Perhaps you realise it and don’t care or can’t stop or perhaps it didn’t occur to you but if you live with a cat and if you smoke cigarettes inside the home it is very likely that you will be harming your cat. And if you love your cat it is crazy to be harming her because you want a fag.
In reference to the United States of America, it is likely that in millions of households there are cat owners who smoke. The American Pet Products Association say that 60 percent of US households own “some sort of pet” in 2016. If you combine that with the CDC statistics which tell us that, as at 2015, 15.1 percent of American adults smoke the likelihood of cats ingesting smoke and nicotine is high. The percentage of smokers is consistently falling. But 15.1 percent equates to 46.5 million people. A lot of them are going to have pets.
I’m not the only one writing about this and this is not the first time that I’ve written about it. And it applies to any country. However, I bumped into an image on the East Bay Times website which showed an x-ray of a cat taken at the Cummings School of Veterinary Medicine. The chest x-ray showed a cat suffering from lung carcinoma and the researchers said that cancers of this and other types are more likely in cats and dogs who have had repeated exposure to second-hand smoke.
In an article on the Daily Mail website dated 5 December 2016, the author states that the FDA had released, at that time, an advisory warning that smoke can kill your pets. Cats can develop mouth cancer and cancer of the immune system in addition to lung cancer. Even fish can develop cancer because nicotine dissolves in water. Cats ingest cancer straight into their bodies because they lick their fur on which nicotine is deposited. Nicotine is poisonous to cats.

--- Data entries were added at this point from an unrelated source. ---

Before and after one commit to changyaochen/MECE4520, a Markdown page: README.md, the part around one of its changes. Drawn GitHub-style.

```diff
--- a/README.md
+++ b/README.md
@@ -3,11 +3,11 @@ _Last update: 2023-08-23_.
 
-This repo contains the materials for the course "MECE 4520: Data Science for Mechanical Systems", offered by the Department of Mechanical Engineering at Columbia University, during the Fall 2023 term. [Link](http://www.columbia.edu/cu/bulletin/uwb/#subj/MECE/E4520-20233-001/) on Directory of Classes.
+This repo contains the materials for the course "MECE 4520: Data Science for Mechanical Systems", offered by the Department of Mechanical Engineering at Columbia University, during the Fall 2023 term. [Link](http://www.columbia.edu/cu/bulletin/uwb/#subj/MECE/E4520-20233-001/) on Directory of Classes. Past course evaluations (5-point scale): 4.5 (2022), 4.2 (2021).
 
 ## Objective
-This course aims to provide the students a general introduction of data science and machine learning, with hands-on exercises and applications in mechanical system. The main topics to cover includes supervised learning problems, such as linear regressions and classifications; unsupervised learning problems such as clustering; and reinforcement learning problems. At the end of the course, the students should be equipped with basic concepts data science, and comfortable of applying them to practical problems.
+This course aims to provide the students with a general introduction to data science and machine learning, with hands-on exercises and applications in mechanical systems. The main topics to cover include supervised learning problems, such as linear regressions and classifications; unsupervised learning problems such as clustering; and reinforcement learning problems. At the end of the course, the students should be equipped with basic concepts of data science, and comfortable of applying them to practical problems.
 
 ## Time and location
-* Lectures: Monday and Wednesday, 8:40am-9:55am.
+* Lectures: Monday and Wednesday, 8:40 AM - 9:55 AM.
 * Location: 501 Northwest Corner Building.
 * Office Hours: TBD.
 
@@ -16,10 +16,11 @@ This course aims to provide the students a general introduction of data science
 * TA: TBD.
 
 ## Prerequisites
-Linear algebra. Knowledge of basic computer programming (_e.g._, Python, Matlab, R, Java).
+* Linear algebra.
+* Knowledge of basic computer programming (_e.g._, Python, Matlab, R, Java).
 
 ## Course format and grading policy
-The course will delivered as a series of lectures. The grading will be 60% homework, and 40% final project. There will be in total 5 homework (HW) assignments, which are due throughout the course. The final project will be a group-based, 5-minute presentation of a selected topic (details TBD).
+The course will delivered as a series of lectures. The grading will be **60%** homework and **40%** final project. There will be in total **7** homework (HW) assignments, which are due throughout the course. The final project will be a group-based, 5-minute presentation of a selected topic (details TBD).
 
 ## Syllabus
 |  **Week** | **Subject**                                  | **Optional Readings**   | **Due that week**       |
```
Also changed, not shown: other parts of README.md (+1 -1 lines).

I read once that there are over 4,000 chemicals in tobacco smoke most of which are toxic. This smoke can wreak havoc in the blood and organs of cats and dogs and other pets including fish. Cats spend a lot of time on the floor and on furniture where tobacco smoke residue is deposited. It also accumulates in house dust. It then gets on their fur and into their systems.
Cigarette smoke can also cause allergy and respiratory problems in cats and dogs according to studies done at Tufts University’s School of Veterinary Medicine in Massachusetts. The university’s researchers also found that repeated exposure to smoke doubles a cat’s prospects of getting cancer. If a cat lives with a smoker for more than five years the risk is increased by four times.
Dogs can eat and ingest nicotine cartridges from e-cigarettes. Dogs of any weight risk death if they eat a number of e-cigarette cartridges. They will certainly be poisoned. In addition the e-cigarette casing can cause injury to their mouse.
Sources: various including as stated.